> [Problem details]:
Pull out each line of the records holding the string "frontend".

Modification records
^^^^

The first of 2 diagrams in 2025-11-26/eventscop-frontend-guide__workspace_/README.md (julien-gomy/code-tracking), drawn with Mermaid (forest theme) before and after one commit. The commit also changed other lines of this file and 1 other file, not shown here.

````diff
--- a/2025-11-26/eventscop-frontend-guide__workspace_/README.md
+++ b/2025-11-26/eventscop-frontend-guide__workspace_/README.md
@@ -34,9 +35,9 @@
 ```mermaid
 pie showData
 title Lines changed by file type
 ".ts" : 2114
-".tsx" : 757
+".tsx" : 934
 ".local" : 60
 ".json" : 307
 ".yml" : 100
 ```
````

^^^^

> [Solution]:
The first of 2 diagrams in 2025-11-26/eventscop-frontend-guide__workspace_/README.md (julien-gomy/code-tracking), drawn with Mermaid (forest theme) before and after one commit. The commit also changed other lines of this file and 1 other file, not shown here.
--- a/2025-11-26/eventscop-frontend-guide__workspace_/README.md
+++ b/2025-11-26/eventscop-frontend-guide__workspace_/README.md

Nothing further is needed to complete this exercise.